Reviews | Written by Chris Jackson 20/07/2021



In this top-down hack n' slasher, you play as an unnamed crow working for the Reaper Commission – based in some sort of afterlife office, reapers head through mysterious doors within their HQ to claim the souls of the recently-departed before returning them to the big boss crow who then sends the reapers back out to find some more. Your task turns out to be slightly less straightforward, though – on your very first mission, another crow steals your bounty, dooming you to age indefinitely until you wither and die unless you can get that soul back...

Death's Door transports you to an afterlife full of beautifully-drawn sights to take in, puzzles to solve (how to get to tricky to reach switches, finding a way to open a seemingly unlockable gate, that sort of thing), creepy monsters to fight and endearingly odd characters to meet. An early NPC, Pothead, has a campfire on his shoulders and a gigantic pot full of soup where his head should be, and seems both depressed and delighted by his predicament. He sort of perfectly sums up the game as a whole really - a bit kooky and eccentric but also slightly downbeat and oppressive at the same time.

What at first appears to be a straightforward and simple adventure soon turns into something much more intriguing and engrossing than you might have expected. Combat is fairly basic, upgrades to your character are minimal (they do exist, but there's not many to choose from) and you don't lose any progress when you die, which is a welcome touch (these days, you sort of automatically expect any game involving souls to be unnecessarily punishing), but it does still offer a decent amount of challenge. Your actions need to be carefully considered and executed at just the right time, especially when taking on two or more enemies at once – it's one of those games where when you die, it's always your own fault for getting carried away and not paying enough attention.

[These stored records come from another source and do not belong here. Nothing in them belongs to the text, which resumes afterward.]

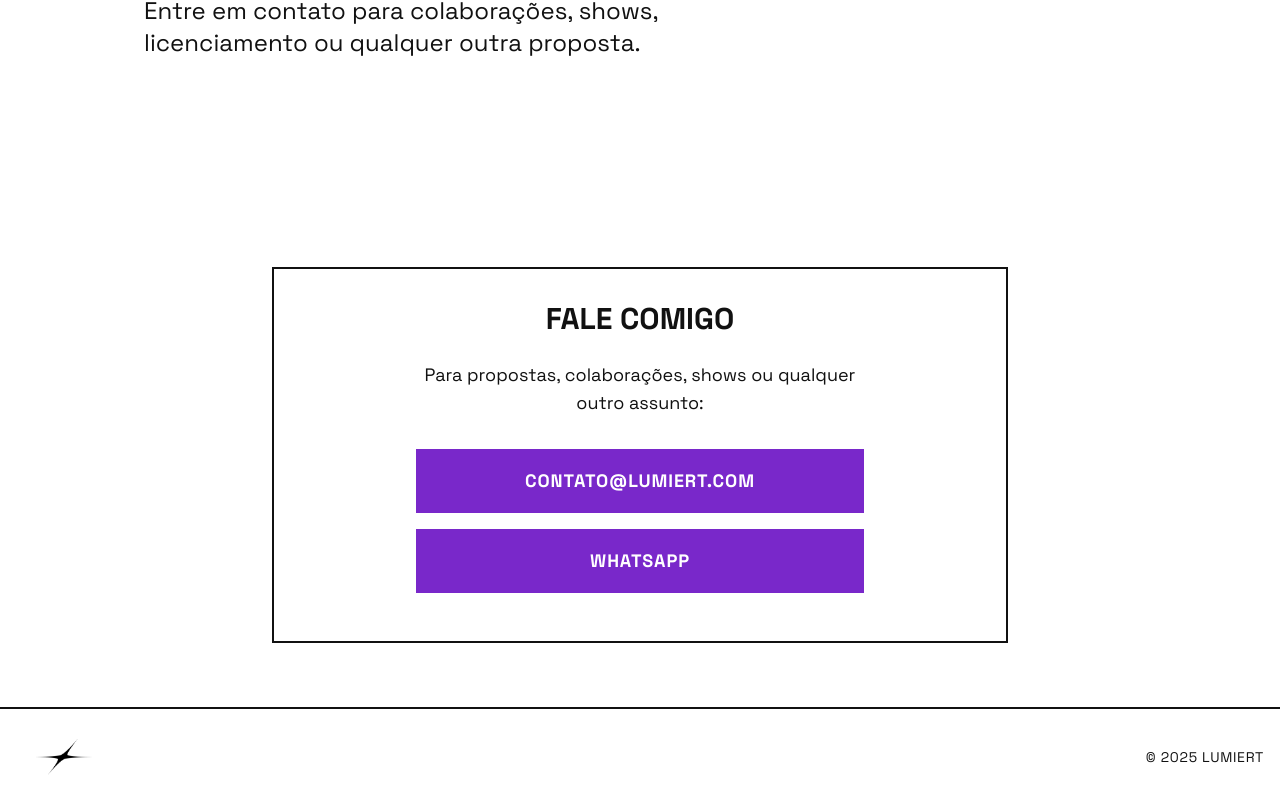
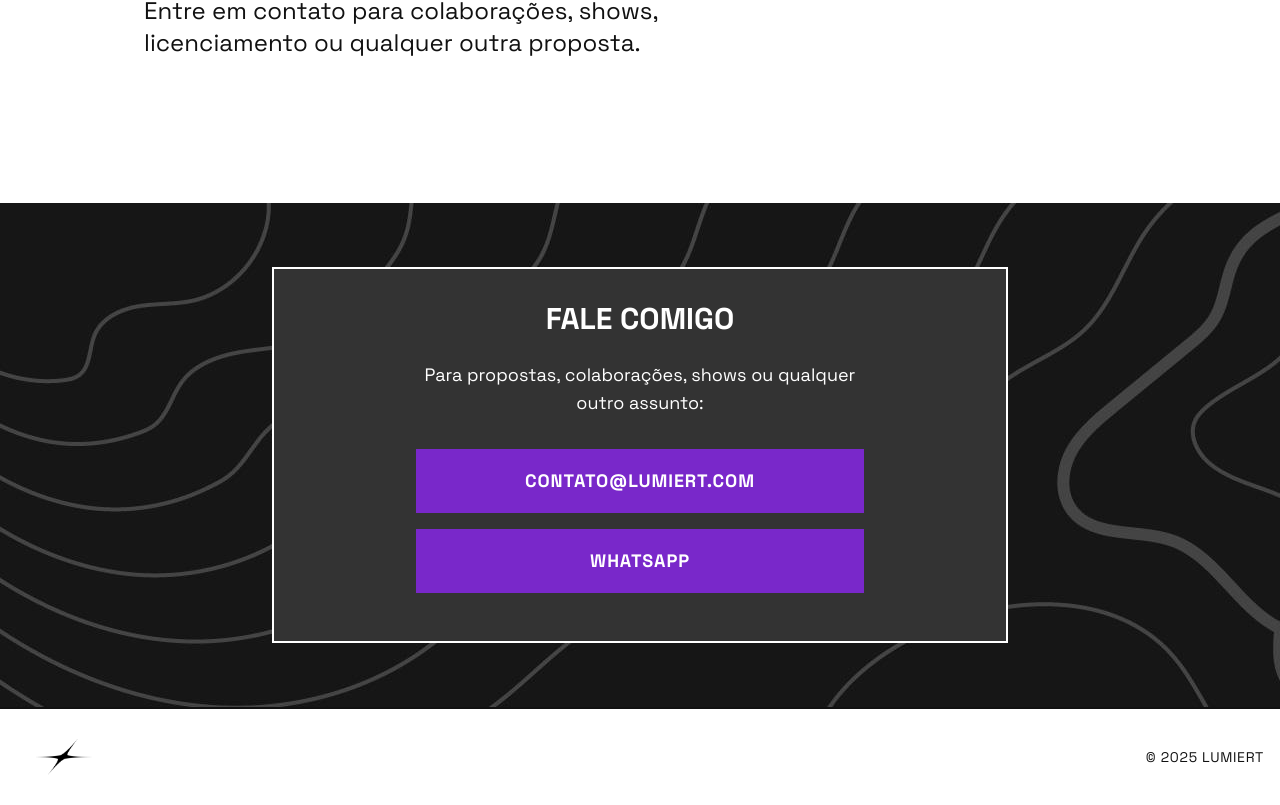
Before and after one commit to lumiert/website, a React (Vite) app: page /contato in a window 1280 px wide. Shown: the part 333-1138 px from the top of the page. Built offline with nearby package versions, Linux system fonts and the light colour scheme.

Commit message:
enhance ContatoPage styling and update HomePage animation positioning

```diff
--- a/src/pages/ContatoPage.tsx
+++ b/src/pages/ContatoPage.tsx
@@ -28,10 +28,10 @@ const ContatoPage: React.FC = () => {
       </section>
 
       {/* Contact Info Section */}
-      <section className="py-16 relative">
+      <section className="py-16 relative bg-fixed bg-topo">
         <div className="absolute inset-0 opacity-10 pointer-events-none"></div>
         <Container size="md">
-          <BrutalistCard className="p-8 text-center">
+          <BrutalistCard className="p-8 text-center bg-darkGray text-white border-white">
             <h2 className="text-3xl font-bold mb-6">FALE COMIGO</h2>
             <div className="max-w-md mx-auto">
               <p className="mb-8 text-lg">
--- a/src/pages/HomePage.tsx
+++ b/src/pages/HomePage.tsx
@@ -48,7 +48,7 @@ const HomePage: React.FC = () => {
               </div>
             </motion.div>
 <motion.div
-      className="relative flex  items-center gap-1"
+  className="relative flex items-center gap-1 -translate-y-96 md:translate-y-0"
   initial={{ opacity: 0 }}
   animate={{ opacity: 1 }}
   transition={{ duration: 1 }}
```
Lines whose indentation alone changed are shown as unchanged.
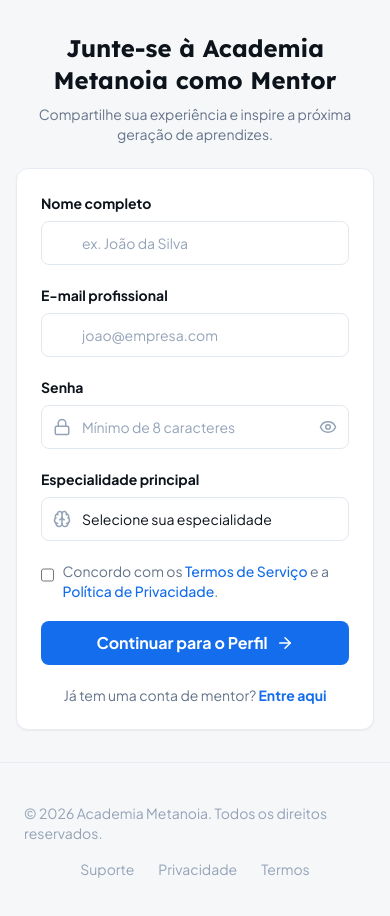
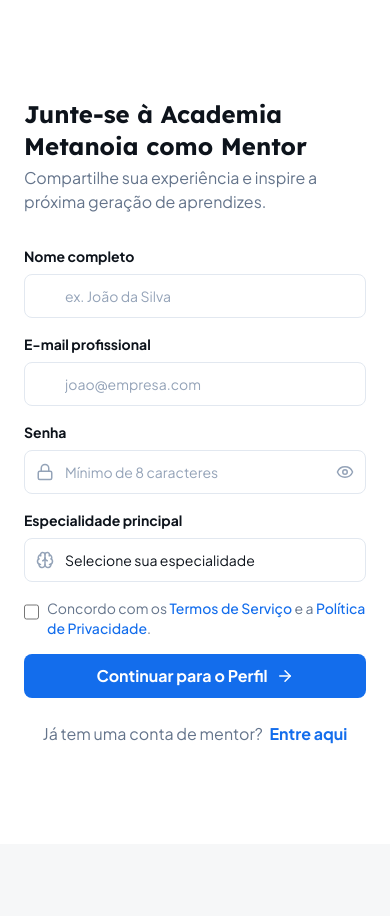
Before and after one commit to Top-Head/frontend-metanoia, a Next.js app: page /auth/cadastro in a window 390 px wide. Shown: the top 916 px of the page. After the commit the page ends 844 px from the top, so only its background shows below. Built offline with nearby package versions, Linux system fonts and the light colour scheme.

Commit message:
feat: padroniza telas de autenticação com painel lateral e limpa login

```diff
--- a/src/components/auth/_components/login-components/brand-logo.tsx
+++ /dev/null
@@ -1,33 +0,0 @@
-import { JSX } from "react";
-
-function BrandLogo({
-  size,
-}: {
-  size: "small" | "large";
-}): JSX.Element {
-  const containerSize =
-    size === "large" ? "size-10" : "size-8";
-
-  return (
-    <div className="flex items-center gap-2">
-      <div className={`text-primary ${containerSize}`}>
-        <svg fill="none" viewBox="0 0 48 48">
-          <path
-            clipRule="evenodd"
-            fillRule="evenodd"
-            d="M24 0.757355L47.2426 24L24 47.2426L0.757355 24L24 0.757355ZM21 35.7574V12.2426L9.24264 24L21 35.7574Z"
-            fill="currentColor"
-            color="white"
-          />
-        </svg>
-      </div>
-      {size === "large" && (
-        <span className="text-2xl font-bold tracking-tight">
-          Academia Metanoia
-        </span>
-      )}
-    </div>
-  );
-}
-
-export default BrandLogo;
--- a/src/components/auth/_components/login-components/left-section.tsx
+++ b/src/components/auth/_components/login-components/left-section.tsx
@@ -15,16 +15,16 @@
       <div className="absolute inset-0 bg-gradient-to-t from-primary/70 via-primary/20 to-transparent" />
 
       <div className="relative z-10 flex flex-col justify-end p-10 text-white xl:p-14">
-        <Image
+        {/* <Image
           src={logoMetanoia}
           alt="logo"
           width={100}
           height={100}
-        />
-        <h1 className="mb-3 mt-6 max-w-md text-3xl font-bold leading-tight tracking-tight xl:text-4xl">
+        /> */}
+        <h1 className="mb-3 mt-6 text-3xl font-bold leading-tight tracking-tight xl:text-4xl">
           Desperte seu potencial com mentoria de especialistas.
         </h1>
-        <p className="max-w-md text-base font-light text-slate-100 xl:text-lg">
+        <p className="text-base font-light text-slate-100 xl:text-lg">
           Entre em uma comunidade de aprendizes e líderes da indústria
           dedicados ao crescimento e à excelência profissional.
         </p>
--- a/src/components/auth/login-form.tsx
+++ b/src/components/auth/login-form.tsx
@@ -7,7 +7,6 @@
 import toast from "react-hot-toast";
 import { Button } from "../ui/button";
 import SocialButton from "./_components/login-components/social-button";
-import BrandLogo from "./_components/login-components/brand-logo";
 import LeftSection from "./_components/login-components/left-section";
 
 export default function LoginPage(): JSX.Element {
@@ -39,9 +38,6 @@
 
       <div className="flex w-full flex-col items-center justify-center bg-panel p-6 md:p-10 lg:w-1/2 lg:p-14">
         <div className="w-full max-w-md">
-          <div className="mb-10 flex items-center gap-3 lg:hidden">
-            <BrandLogo size="small" />
-          </div>
 
           <div className="mb-8">
             <h1 className="mb-1 text-2xl font-bold text-ink xl:text-3xl">
@@ -116,22 +112,6 @@
             </Button>
           </form>
 
-          <div className="relative my-6">
-            <div className="absolute inset-0 flex items-center">
-              <div className="w-full border-t border-line" />
-            </div>
-            <div className="relative flex justify-center">
-              <span className="bg-panel px-4 text-sm uppercase tracking-wider text-ink-soft">
-                Ou continue com
-              </span>
-            </div>
-          </div>
-
-          <div className="grid grid-cols-2 gap-4">
-            <SocialButton provider="Google" />
-            <SocialButton provider="LinkedIn" />
-          </div>
-
           <p className="mt-6 text-center text-ink-soft">
             Não tem uma conta?{" "}
             <Link
--- a/src/components/auth/register-form.tsx
+++ b/src/components/auth/register-form.tsx
@@ -2,13 +2,13 @@
 
 import { JSX, useState, type FormEvent } from "react";
 import Link from "next/link";
-import { ArrowRight, Verified, CreditCard, Users } from "lucide-react";
+import { ArrowRight } from "lucide-react";
 import toast from "react-hot-toast";
 import { Button } from "../ui/button";
 import FormInput from "../ui/form-input";
 import PasswordInput from "../ui/password-input";
-import { Footer, SelectInput, TermsCheckbox, TrustCard } from "../ui/select-input";
-import { ProgressBar } from "./_components/register-components/progress-bar";
+import { SelectInput, TermsCheckbox } from "../ui/select-input";
+import LeftSection from "./_components/login-components/left-section";
 
 export default function RegistrationPage(): JSX.Element {
   const [fullName, setFullName] = useState("");
@@ -33,23 +33,22 @@
   }
 
   return (
-    <div className="flex min-h-screen flex-col bg-canvas">
-      <main className="flex flex-1 justify-center px-4 py-8">
-        <div className="flex w-full max-w-lg flex-col">
-          {/* <ProgressBar progressPercentage={50} /> */}
+    <main className="flex h-screen w-full overflow-hidden bg-canvas">
+      <LeftSection />
 
-          <div className="mb-6 text-center">
-            <h1 className="mb-2 text-2xl font-bold text-ink md:text-3xl">
+      <div className="flex w-full flex-col items-center justify-center overflow-y-auto bg-panel p-6 md:p-10 lg:w-1/2 lg:p-14">
+        <div className="w-full max-w-md">
+          <div className="mb-8">
+            <h1 className="mb-1 text-2xl font-bold text-ink xl:text-3xl">
               Junte-se à Academia Metanoia como Mentor
             </h1>
-            <p className="mx-auto max-w-md text-sm text-ink-soft">
+            <p className="text-ink-soft">
               Compartilhe sua experiência e inspire a próxima geração de
               aprendizes.
             </p>
           </div>
 
-          <div className="rounded-xl border border-line bg-panel shadow-card">
-            <form className="flex flex-col gap-5 p-6" onSubmit={handleSubmit}>
+          <form className="space-y-4" onSubmit={handleSubmit}>
             <FormInput
               label="Nome completo"
               placeholder="ex. João da Silva"
@@ -80,40 +79,19 @@
               Continuar para o Perfil
               <ArrowRight size={18} />
             </Button>
+          </form>
 
-              <p className="text-center text-sm text-ink-soft">
+          <p className="mt-6 text-center text-ink-soft">
             Já tem uma conta de mentor?{" "}
             <Link
               href="/auth/login"
-                  className="font-bold text-primary hover:underline"
+              className="ml-1 font-bold text-primary hover:underline"
             >
               Entre aqui
             </Link>
           </p>
-            </form>
         </div>
-
-          {/* <div className="mt-8 grid grid-cols-1 gap-4 md:grid-cols-3">
-            <TrustCard
-              icon={<Verified size={28} />}
-              title="Especialistas verificados"
-              // description="Entre em uma comunidade selecionada de profissionais."
-            />
-            <TrustCard
-              icon={<CreditCard size={28} />}
-              title="Ganhos flexíveis"
-              // description="Defina seus honorários e sua agenda."
-            />
-            <TrustCard
-              icon={<Users size={28} />}
-              title="Impacto global"
-              // description="Ajude estudantes de mais de 50 países."
-            />
-          </div> */}
       </div>
     </main>
-
-      <Footer />
-    </div>
   );
 }
```
Lines whose indentation alone changed are shown as unchanged.
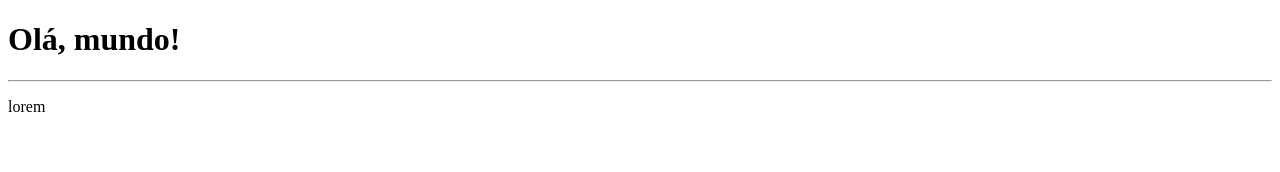
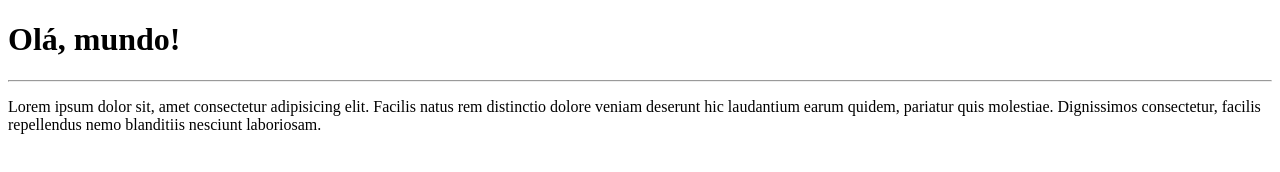
Before and after one commit to hectorsantoro/Ola-Mundo, a plain HTML site: page Site exemplo/index.html in a window 1280 px wide. Drawn offline with Linux system fonts and the light colour scheme.

Commit message:
Acrescentei o lorem

```diff
--- a/Site exemplo/index.html
+++ b/Site exemplo/index.html
@@ -9,6 +9,9 @@
 <body>
     <h1>Olá, mundo!</h1>
     <hr>
-    <p>lorem</p>
+    <p>Lorem ipsum dolor sit, amet consectetur adipisicing elit.
+     Facilis natus rem distinctio dolore veniam deserunt hic laudantium
+     earum quidem, pariatur quis molestiae. Dignissimos consectetur,
+     facilis repellendus nemo blanditiis nesciunt laboriosam.</p>
 </body>
 </html>
```
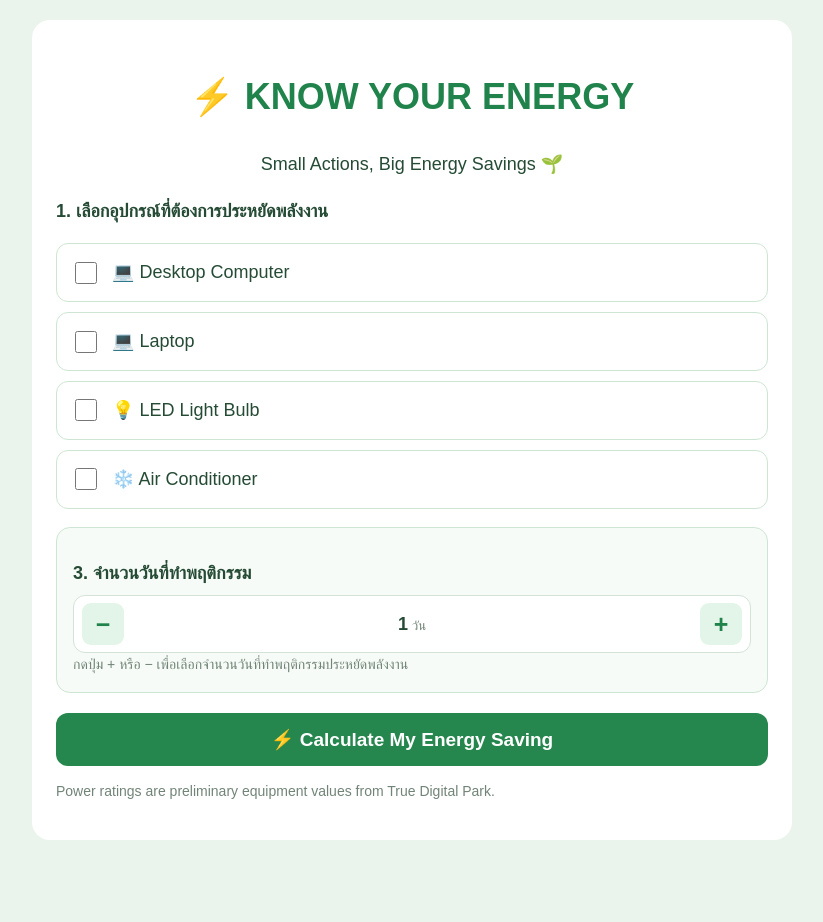
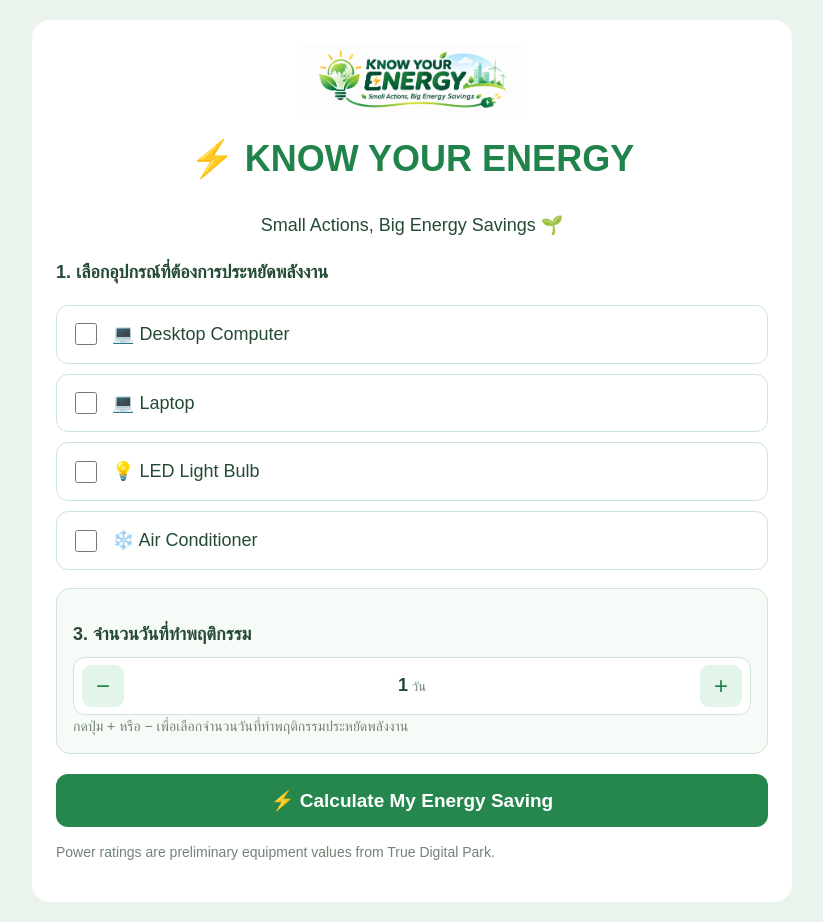
Before and after one commit to know-your-energy/KNOW-UR-ENERGY, a plain HTML site: page index.html in a window 1280 px wide. Shown: the whole page, without its empty margins (228-1051 px from the left). Before the commit the page ends 860 px from the top, so only its background shows below. Drawn offline with Linux system fonts and the light colour scheme.

Commit message:
Add logo to landing page

```diff
--- a/index.html
+++ b/index.html
@@ -8,13 +8,15 @@
     * { box-sizing: border-box; }
     body { margin: 0; padding: 20px; background: #eaf4ec; color: #254b35; font: 18px/1.6 Arial, sans-serif; }
     main { max-width: 760px; min-height: 100vh; margin: auto; padding: 24px; background: #fff; border-radius: 18px; }
+    .logo { display: block; width: min(100%, 220px); height: auto; margin: 0 auto 12px; }
     h1, h2 { color: #21834c; text-align: center; }
+    h1 { margin-top: 0; }
     .device { display: flex; align-items: center; gap: 12px; margin: 10px 0; padding: 14px; border: 1px solid #cde6d3; border-radius: 12px; cursor: pointer; }
     .device input { width: 22px; height: 22px; accent-color: #25864e; }
     .field { margin: 18px 0; padding: 16px; border: 1px solid #cde6d3; border-radius: 14px; background: #f7fbf7; }
     .field > label { display: block; margin: 15px 0 8px; font-weight: bold; }
     .stepper { display: flex; align-items: center; justify-content: space-between; gap: 10px; min-height: 58px; padding: 5px 8px; border: 1px solid #d4e3d8; border-radius: 12px; background: #fff; }
-    .stepper button { display: flex; align-items: center; justify-content: center; flex: 0 0 42px; width: 42px; height: 42px; padding: 0; border: 0; border-radius: 9px; background: #e3f5e8; color: #21834c; font-size: 25px; font-weight: bold; cursor: pointer; touch-action: manipulation; }
+    .stepper button { display: flex; align-items: center; justify-content: center; flex: 0 0 42px; width: 42px; height: 42px; padding: 0; border: 0; border-radius: 9px; background: #e3f5e8; color: #21834c; font-size: 24px; cursor: pointer; }
     .stepper button:active { background: #c8e9d0; }
     .stepper-value { flex: 1; text-align: center; font-weight: bold; font-variant-numeric: tabular-nums; }
     .stepper-unit { margin-left: 4px; color: #718477; font-size: 13px; font-weight: normal; }
@@ -30,6 +32,7 @@
 </head>
 <body>
 <main>
+  <img class="logo" src="assets/logo.png" alt="KNOW YOUR ENERGY logo">
   <h1>⚡ KNOW YOUR ENERGY</h1>
   <p style="text-align:center">Small Actions, Big Energy Savings 🌱</p>
   <p><strong>1. เลือกอุปกรณ์ที่ต้องการประหยัดพลังงาน</strong></p>
```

A few outrageous difficulty spikes and checkpoints that are few and far between might cause a bit of frustration, but these ultimately force you keep trying until you master the game's mechanics, which in turn sets you up for the trials that lie ahead later in the game. Getting further into the game might be another potential source of upset – there's no in-game map, no journal or record of where you're currently going and no objective marker to aim for, so there may be points where you'll be wandering around trying to find your way for a little bit longer than you might like.

In many ways, Death's Door feels quite sparse when held up against similar games, but as a hand-crafted narrative adventure, it definitely hits a lot of the right notes. It's a bit like what you might end up with if Tim Burton turned his hand to directing a streamlined Legend of Zelda game, which is no bad thing at all.